Fire and Explosion Hazard Data. This informs the paint user about the flash point of the product, special fire
fighting procedures, and the extinguishing media.
Health Hazards. Personnel should be familiar with emergency and first aid procedures as outlined in the product's
M SDS. This includes medical procedures to be followed if the product is inhaled, or if the product has come in contact
with the skin or eyes of an individual.
1-7. CONTROL MEASURES
Personal protective equipment (PPE) used in conjunction with respiratory protection equipment (para 1-7b)
during spray-painting includes cloth coveralls, eye protection, and head coverings. Cloth gloves are suitable unless
cellosolve acetate (2-ethoxyethyl acetate) is present in the paint, solvent, or primer. When this solvent is present, silicon
rubber gloves are recommended. Spot painters applying paint by brush or roller must wear work clothing and gloves
affording full skin coverage. Persons who clean mixing and painting accessories should wear full PPE to preclude solvent
absorption and defatting of the hands caused by the thinner.
If a solvent with a skin notation is being used, then impervious gloves must be used. Barrier creams are

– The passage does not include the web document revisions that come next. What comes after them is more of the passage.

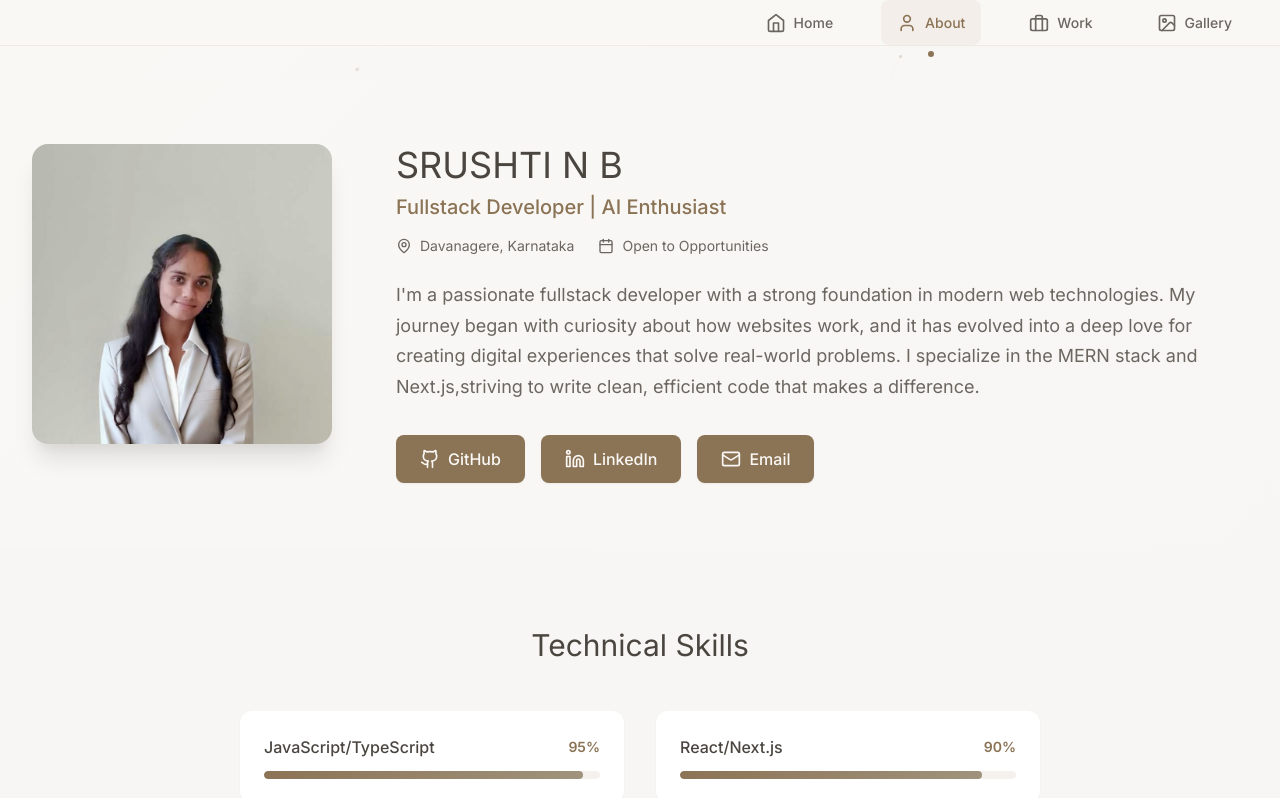
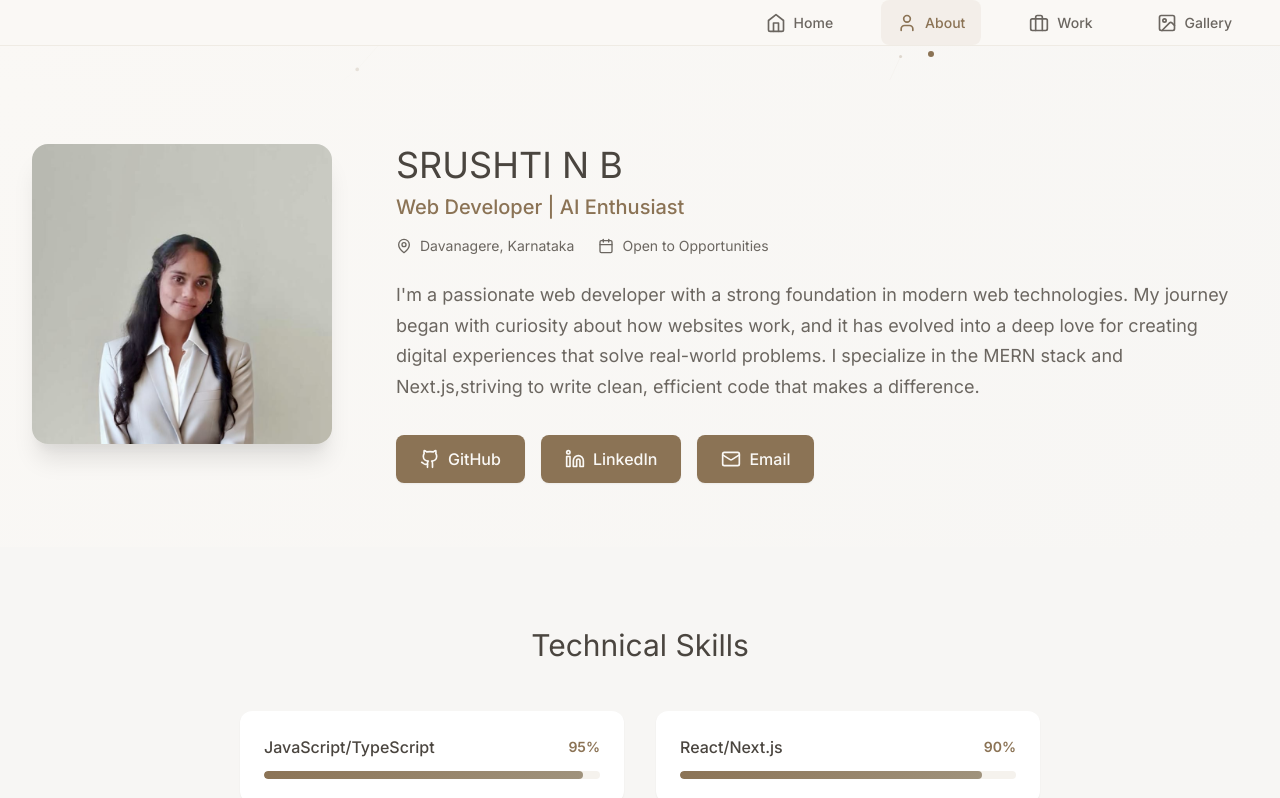
Before and after one commit to srushtinb/PORTFOLIO, a React (Vite) app: page /about in a window 1280 px wide. Shown: the top 798 px of the page. Built offline with nearby package versions, Linux system fonts and the light colour scheme.

Commit message:
Updated About

```diff
--- a/src/pages/About/About.tsx
+++ b/src/pages/About/About.tsx
@@ -82,7 +82,7 @@ const About: React.FC = () => {
             </div>
             <div className={styles.profileInfo}>
               <h1>SRUSHTI N B</h1>
-              <h2>Fullstack Developer | AI Enthusiast</h2>
+              <h2>Web Developer | AI Enthusiast</h2>
               <div className={styles.profileMeta}>
                 <span className={styles.metaItem}>
                   <MapPin size={16} />
@@ -94,7 +94,7 @@ const About: React.FC = () => {
                 </span>
               </div>
               <p className={styles.profileDescription}>
-                I'm a passionate fullstack developer with a strong foundation in
+                I'm a passionate web developer with a strong foundation in
                 modern web technologies. My journey began with curiosity about
                 how websites work, and it has evolved into a deep love for
                 creating digital experiences that solve real-world problems. I
```
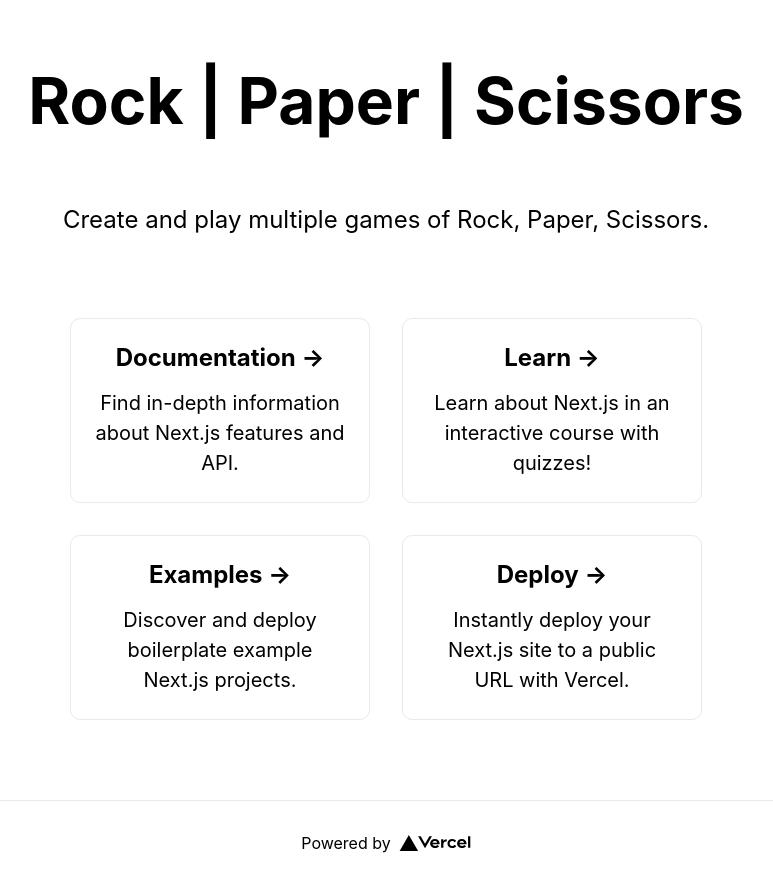
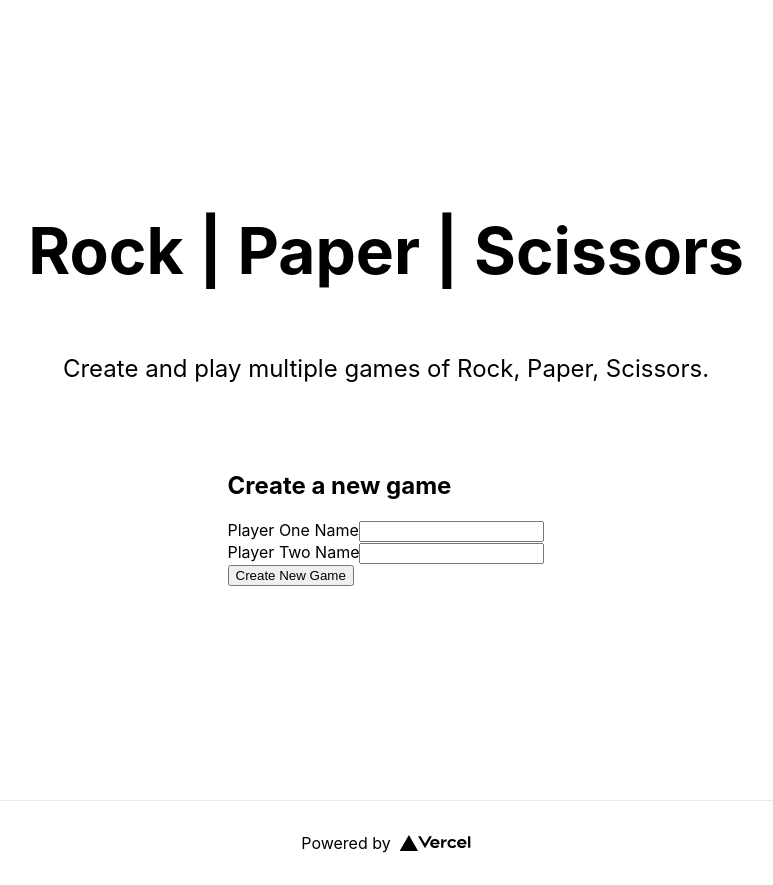
Before and after one commit to jackwkinsey/rock-paper-scissors, a Next.js app: page / in a window 1280 px wide. Shown: the whole page, without its empty margins (254-1027 px from the left). Built offline with nearby package versions, Linux system fonts and the light colour scheme.

Commit message:
feat: add ability to create and store new games

```diff
--- /dev/null
+++ b/components/newGameForm.js
@@ -0,0 +1,63 @@
+import { useState } from 'react';
+import uniqid from 'uniqid';
+
+export default function NewGameForm(props) {
+  const [newGameData, setNewGameData] = useState({
+    playerOneName: '',
+    playerTwoName: '',
+  });
+
+  const handleNewGameClick = () => {
+    const { playerOneName, playerTwoName } = newGameData;
+    const newGameId = uniqid();
+    const newGame = {
+      date_created: new Date(),
+      round: 1,
+      players: {
+        playerOne: {
+          name: playerOneName,
+          wins: 0,
+        },
+        playerTwo: {
+          name: playerTwoName,
+          wins: 0,
+        },
+      },
+    };
+
+    // Reset form
+    setNewGameData({
+      playerOneName: '',
+      playerTwoName: '',
+    });
+
+    props.submit(newGameId, newGame);
+  };
+
+  const handleChange = event => {
+    const { name, value } = event.target;
+    setNewGameData({
+      ...newGameData,
+      [name]: value,
+    });
+  };
+
+  return (
+    <div>
+      <h2>Create a new game</h2>
+      <label>
+        Player One Name
+        <input type="text" name="playerOneName" value={newGameData.playerOneName} onChange={handleChange} />
+      </label>
+      <br />
+      <label>
+        Player Two Name
+        <input type="text" name="playerTwoName" value={newGameData.playerTwoName} onChange={handleChange} />
+      </label>
+      <br />
+      <button onClick={handleNewGameClick} type="button">
+        Create New Game
+      </button>
+    </div>
+  );
+}
--- a/pages/index.js
+++ b/pages/index.js
@@ -1,8 +1,51 @@
 import Head from 'next/head';
 import Image from 'next/image';
+import { useEffect, useState } from 'react';
+import NewGameForm from '../components/newGameForm';
+
 import styles from '../styles/Home.module.css';
 
 export default function Home() {
+  const [games, setGames] = useState({});
+
+  useEffect(() => {
+    if (localStorage.getItem('games')) {
+      setGames(JSON.parse(localStorage.getItem('games')));
+    }
+  }, []);
+
+  useEffect(() => {
+    if (Object.keys(games).length) {
+      localStorage.setItem('games', JSON.stringify(games));
+    }
+  }, [games]);
+
+  const createNewGame = (gameId, gameData) => {
+    setGames({
+      ...games,
+      [gameId]: gameData,
+    });
+  };
+
+  const gameCards = Object.keys(games).map(gameId => {
+    const game = games[gameId];
+    const { playerOne, playerTwo } = game.players;
+    return (
+      <a key={gameId} href={`/games/${gameId}`} className={styles.card}>
+        <div className={styles.cardContainer}>
+          <div>{playerOne.name}</div>
+          <div>vs.</div>
+          <div>{playerTwo.name}</div>
+        </div>
+        <div className={styles.cardContainer}>
+          <div>{playerOne.wins}</div>
+          <div></div>
+          <div>{playerTwo.wins}</div>
+        </div>
+      </a>
+    );
+  });
+
   return (
     <div className={styles.container}>
       <Head>
@@ -16,30 +59,9 @@ export default function Home() {
 
         <p className={styles.description}>Create and play multiple games of Rock, Paper, Scissors.</p>
 
-        <div className={styles.grid}>
-          <a href="https://nextjs.org/docs" className={styles.card}>
-            <h2>Documentation &rarr;</h2>
-            <p>Find in-depth information about Next.js features and API.</p>
-          </a>
+        <NewGameForm submit={createNewGame} />
 
-          <a href="https://nextjs.org/learn" className={styles.card}>
-            <h2>Learn &rarr;</h2>
-            <p>Learn about Next.js in an interactive course with quizzes!</p>
-          </a>
-
-          <a href="https://github.com/vercel/next.js/tree/canary/examples" className={styles.card}>
-            <h2>Examples &rarr;</h2>
-            <p>Discover and deploy boilerplate example Next.js projects.</p>
-          </a>
-
-          <a
-            href="https://vercel.com/new?utm_source=create-next-app&utm_medium=default-template&utm_campaign=create-next-app"
-            className={styles.card}
-          >
-            <h2>Deploy &rarr;</h2>
-            <p>Instantly deploy your Next.js site to a public URL with Vercel.</p>
-          </a>
-        </div>
+        <div className={styles.grid}>{gameCards}</div>
       </main>
 
       <footer className={styles.footer}>
```
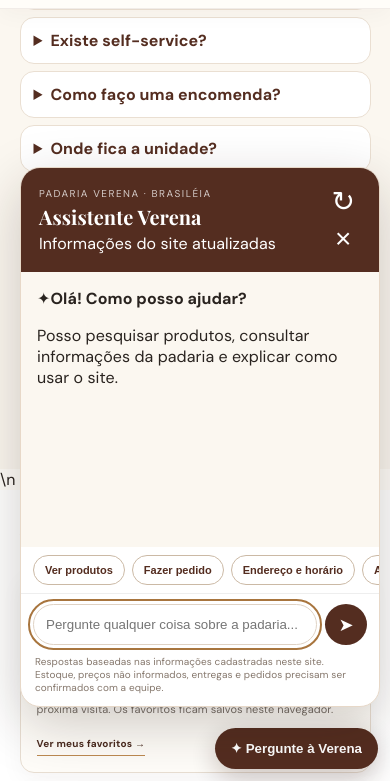
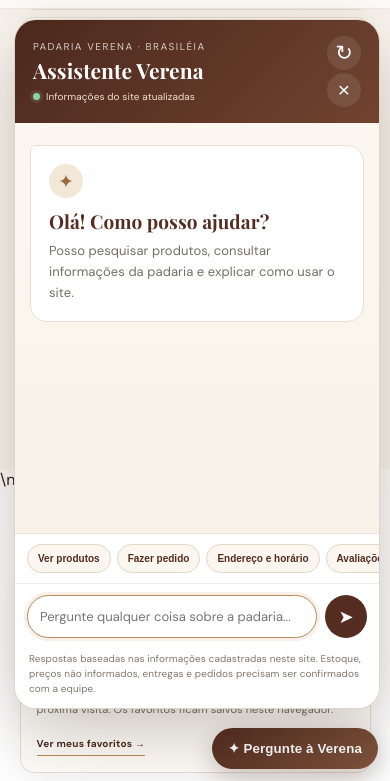
Before and after one commit to arturdiassilva09-prog/padaria-verena-brasileia, a plain HTML site: page index.html in a window 390 px wide. Both pictures are taken after a click on the button "Conversar com atendimento virtual". Shown: the part 3688-4469 px from the top of the page. Drawn offline with nearby package versions, Linux system fonts and the light colour scheme; no server answers.

Commit message:
Aprimorar visual e responsividade do assistente Verena

```diff
--- a/style.css
+++ b/style.css
@@ -558,3 +558,39 @@ body.products-only #cardapio{padding-top:34px;min-height:70vh}
 .catalog-page.active{background:#542d20;border-color:#542d20;color:#fff;box-shadow:0 5px 13px rgba(75,43,32,.14)}
 .catalog-pagination:empty{display:none}
 @media(max-width:650px){.catalog-pagination{gap:6px;margin-top:22px}.catalog-page{min-width:38px;height:38px;border-radius:9px}}
+
+
+/* Assistente Verena: interface de conversa ampliada e adaptável. */
+.virtual-assistant{right:22px;bottom:20px}
+.assistant-launcher{display:flex;align-items:center;gap:9px;padding:15px 21px;background:linear-gradient(135deg,#542d20,#80543c);letter-spacing:.01em}
+.assistant-panel{width:min(420px,calc(100vw - 28px));height:min(650px,calc(100dvh - 105px));border-radius:22px;border-color:#e3d3c2;box-shadow:0 22px 70px #25170f42}
+.assistant-head{min-height:78px;padding:16px 18px;background:linear-gradient(135deg,#4b281d,#70432f)}
+.assistant-head strong{font-size:21px}
+.assistant-online{display:flex;align-items:center;gap:6px;font-size:10px;color:#f0dfcd;margin-top:3px}
+.assistant-online i{width:7px;height:7px;border-radius:50%;background:#8bd6a0;display:inline-block;box-shadow:0 0 0 3px #8bd6a022}
+.assistant-head-actions{display:flex;align-items:center;gap:7px}
+.assistant-head-actions button{width:34px;height:34px;border-radius:50%;font-size:21px;background:#ffffff18;display:grid;place-items:center}
+.assistant-messages{padding:17px 15px;background:linear-gradient(180deg,#fbf7f0,#f8f2e9)}
+.assistant-welcome{margin:5px 0 18px;padding:18px;background:#fff;border:1px solid #eadfd2;border-radius:5px 17px 17px 17px;color:#51443b}
+.assistant-welcome>span{display:grid;place-items:center;width:34px;height:34px;margin-bottom:10px;border-radius:50%;background:#f3e7d8;color:#9b6a3d;font-size:19px}
+.assistant-welcome strong{display:block;color:#542d20;font:700 19px "Playfair Display",serif}
+.assistant-welcome p{font-size:13px;line-height:1.6;color:#766e67;margin:7px 0 0}
+.assistant-bubble{margin:0 0 12px;max-width:94%;box-shadow:0 2px 8px #38271908}
+.assistant-bubble.user{background:#eadac8;border-color:#dfc9b3;color:#493126}
+.assistant-typing{display:table;margin:0 0 12px;padding:10px 13px;border-radius:4px 14px 14px 14px;background:#fff;border:1px solid #eadfd2;color:#8a7564;font-size:12px;font-style:italic}
+.assistant-quick{padding:10px 12px;background:#fff;border-top:1px solid #eee6dd}
+.assistant-quick button{background:#fbf7f0;border-color:#e4d5c4;transition:background .15s,border-color .15s}
+.assistant-quick button:hover{background:#f0e3d4;border-color:#c9a984}
+.assistant-panel form{background:#fff;padding:11px 12px}
+.assistant-panel form input{font:13px "DM Sans",sans-serif;outline:none}
+.assistant-panel form input:focus{border-color:#b68a5e;box-shadow:0 0 0 3px #c58b4b20}
+.assistant-panel form button{flex:0 0 42px;cursor:pointer;transition:opacity .15s,transform .15s}
+.assistant-panel form button:disabled{opacity:.55;cursor:wait}
+.assistant-disclaimer{background:#fff;line-height:1.5;padding:2px 14px 12px}
+@media(max-width:600px){
+ .virtual-assistant{right:12px;bottom:12px}
+ .assistant-panel{width:min(420px,calc(100vw - 24px));height:min(690px,calc(100dvh - 92px));right:-2px;bottom:60px}
+ .assistant-launcher{padding:13px 16px}
+ .assistant-quick{gap:6px}
+ .assistant-quick button{font-size:10px;padding:8px 10px}
+}
```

useful in preventing paint from adhering to the skin and in combating the "dryness" associated with the defatting action of
most solvents; however, their usefulness in preventing the absorption of solvent through skin is not documented. Solvents
must never be used to remove paint/coating from the skin.
Work clothing should be provided. After completing painting or sanding operations, hygienic showers
should be taken prior to changing into street clothing.
Prior to beginning any painting operation, preventive medicine/industrial hygiene
personnel must be contacted. Painting materials can cause serious health
problems if used improperly or without adequate respiratory protection.
Before beginning painting operations, contact local preventive medicine/industrial hygiene personnel, who
will determine minimum respiratory protection requirements in accordance with TB MED 514. Depending on method of
application and facilities available, some sort of respirator will probably be required.
Levels of exposure to contaminants will be documented by preventive medicine/industrial hygiene
personnel. Additional monitoring is required whenever there has been any change in the operation which could result in
new or additional exposures.
Ventilation. The use of respiratory protection equipment does NOT waive the requirement for engineering control
measures. The ventilation design specifications for spray paint booths are in TB MED 514.
Preferred Coatings. Whenever available, lead-and chromate-free coatings should be used.
Warning Labels. Warning labels are required on products which contain materials hazardous to your health.
Read these warnings.
1-8. MEDICAL SURVEILLANCE
Medical surveillance to detect adverse health effects will be determined by the installation medical authority (IMA) based
on the specific constituents of the coating. In general, medical surveillance is required for anyone who works more than
30 days per year in either a paint spraying operation or in a brush or roller application when respiratory protection is
required. Personnel involved in painting at direct support, general support, and depot levels of maintenance will normally
require surveillance. Vehicle/equipment operators and unit maintenance section personnel usually do not perform enough
brush touch-up painting to warrant medical surveillance.